"Comrades, it is Erev Shabbat, let us now sing Avinu Malkeinu [a prayer said on the High Holidays, here used in irony as Shabbat is normally a time of joy]."
All immediately begin singing Avinu Malkeinu. The Jewish melodies break forth until the early hours, echoing among the great branches of the trees; it almost seemed as if the people wished for the trees to join us in song. From time to time, the sentry would come in to remark, "Lower your voices, comrades." We sing with such passion that for a short while we forget that we are in the forest; it seems to us that we are sitting in our homes around the table on Friday evening, singing zmirot, as in days gone by.
Avraham Lidovsky, In the Forests: Notes of a Jewish Partisan (Heb.) (Tel Aviv: Hakibbutz Hameuchad, 1946), pp. 134-135.
The following prayer was composed at Bergen-Belsen. Pesach [Passover] 1944 was approaching, and the rabbis in the camp were grappling with the difficult issue of issur chametz [the prohibition of eating leavened foods on Passover]. On one hand, the eating of chametz is prohibited on Pesach, but how could they possibly issue an injunction against eating chametz given the poor physical condition the Jews were in? Due to the dire circumstances, Rabbi Salomon Levinson composed the following tefillah with a heavy heart.
Before eating chametz, one should say with meaning:
"Father in heaven, it is revealed before You that our will is to do Your will, and to celebrate Passover by eating matzah [unleavened bread] and by abstaining from eating chametz. Alas, our hearts are filled with anguish, for our servitude prevents us [from fulfilling these commandments], and we find ourselves in mortal danger. We are ready and willing to fulfill Your commandment to “live by them” (Leviticus 18:5) – and not to die by them – and also to obey the warning, “Take heed to yourself and guard yourselves well.” Therefore, we beseech You to grant us life, sustain us and speedily redeem us, that we may observe Your commandments, do Your Will and serve You wholeheartedly. Amen."
Yona Emanuel, Dignity to Survive (Southfield, MI: Targum Press, 1998), p. 178.
Moshe Ha-Elion and his family were deported to Auschwitz from Thessaloniki, Greece. In his memoirs, he describes his Yom Kippur in the camp's infirmary.
The eve of the Day of Atonement came […]Against the day of fasting I had saved , every day in the week that preceded it, a little part of my daily bread portion […]
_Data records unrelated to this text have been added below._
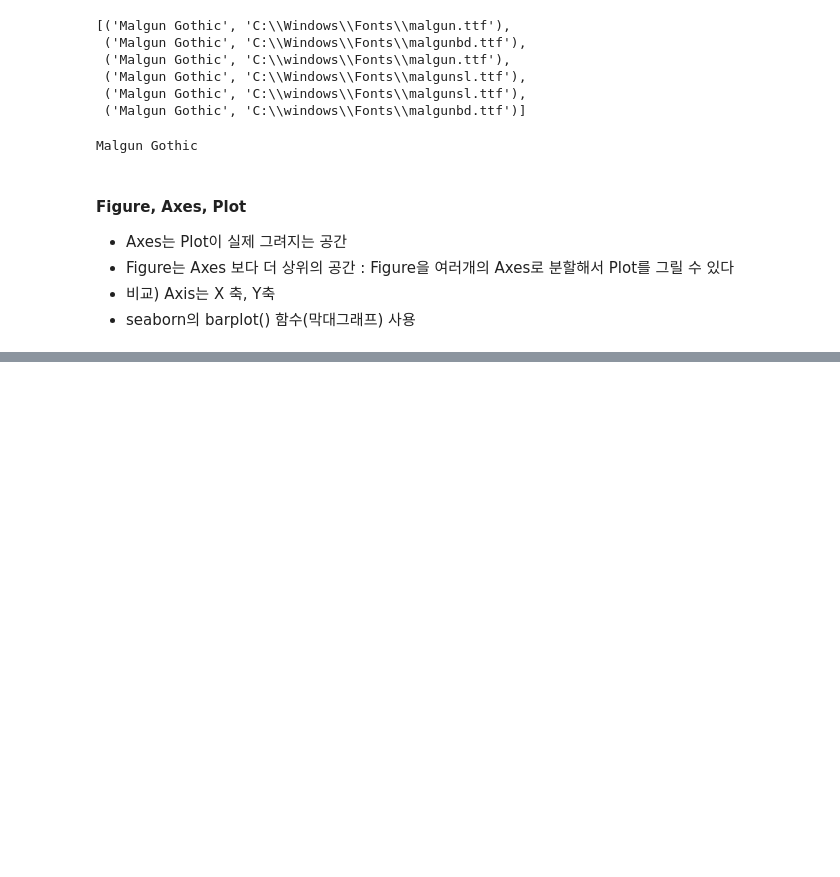
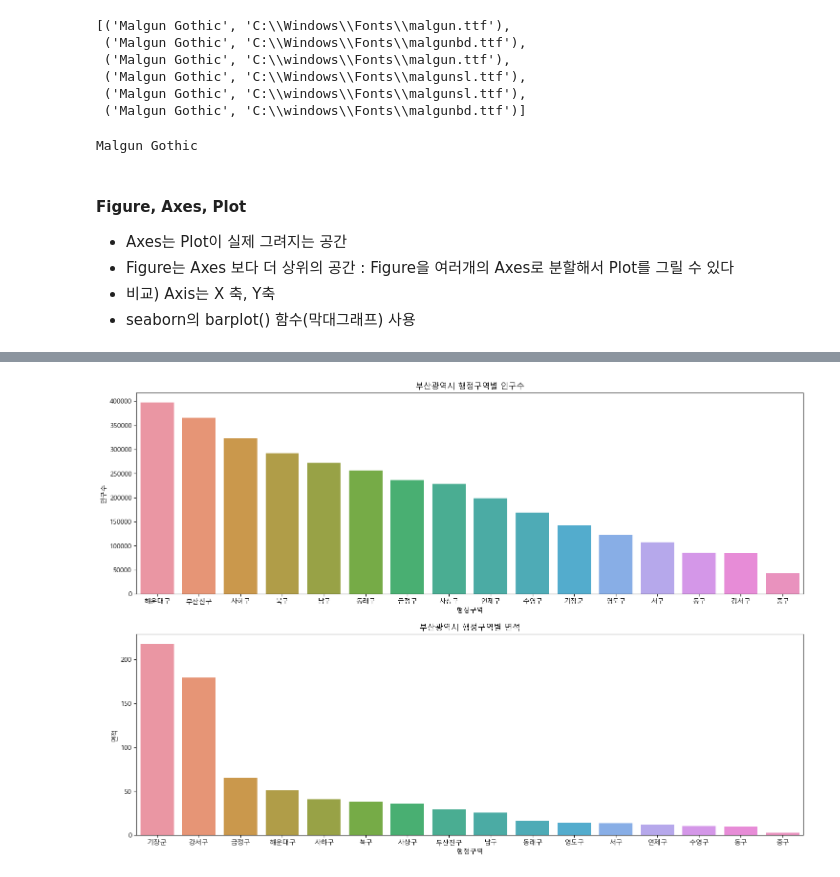
Before and after one commit to 2eeg/Python_Web_Analysis, a Jupyter notebook: 03-1.행정구역정보_분석과시각화.ipynb, the cells around one changed output, grey strips where cells are left out. Saved outputs shown, nothing was run; the diff lists cells and outputs as text; code cells hidden in the pictures; blank space fills up the shorter version.

```diff
--- a/03-1.행정구역정보_분석과시각화.ipynb
+++ b/03-1.행정구역정보_분석과시각화.ipynb
@@ -744,0 +782,4 @@ matplotlib.rc('font', family=font_prop)
+# %%
+show_pop_area('부산광역시')
+# %% [output]
+[figure, added]
```
Also changed, not shown: parts of 9 cells of this notebook, 4 other files.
…suddenly the door of our hall was shut and a sentry was poster […] A lockdown was imposed on the whole camp! […] We knew! This was it! The moment we had feared would come had arrived! […]
The reading of the numbers began and continued for a long time. The person whose number was read, left his bed, took his effects…and went to one corner of the hall […]
Words can hardly describe the atmosphere permeating the hall, a mixture of tension, expectation, shock and fear. The people remained silent as if they were holding their breath […]
The SS men left, taking with them those whose fate had been determined […] Long minutes after the whole affair had ended I remained standing by my bed bewildered, stunned, finding it difficult to realize that I had escaped from the worst fate of all […]
Meanwhile it darkened; the Eve of the Day of Atonement had come […] I returned to my bed determined now with greater vigor to persist in my fast […]
Towards the end of the day of fasting, at the time of Ne'ilah (the closing service) I felt an inner impulse, impossible to stop, to raise my voice and to sing the liturgical hymn, which was always sung with a great emotion and an inestimable devoutness by the congregation. It was the hymn "El Nora Alila" (Oh God, Who Acts Awesomely.) A part of its stanza with words inspiring hope seemed fit to be said at that time more than ever in the past […]
...Favour them and take pity,
And every oppressor and warrior
Give them the punishment
In the time of the Ne'ilah
Michael the Minister of Israel
Eliyahu and Gabriel,
Please herald the redemption,
In the time of the Ne'ilah
Moshe Ha-Elion, The Straits of Hell: The Chronicle of a Salonikan Jew in the Nazi Extermination camps Auschwitz, Mauthausen, Melk, Ebensee (Cincinnati: Bowman & Cody Academic Publishing, Inc. & Bibliopolis, 2005) pp 29-31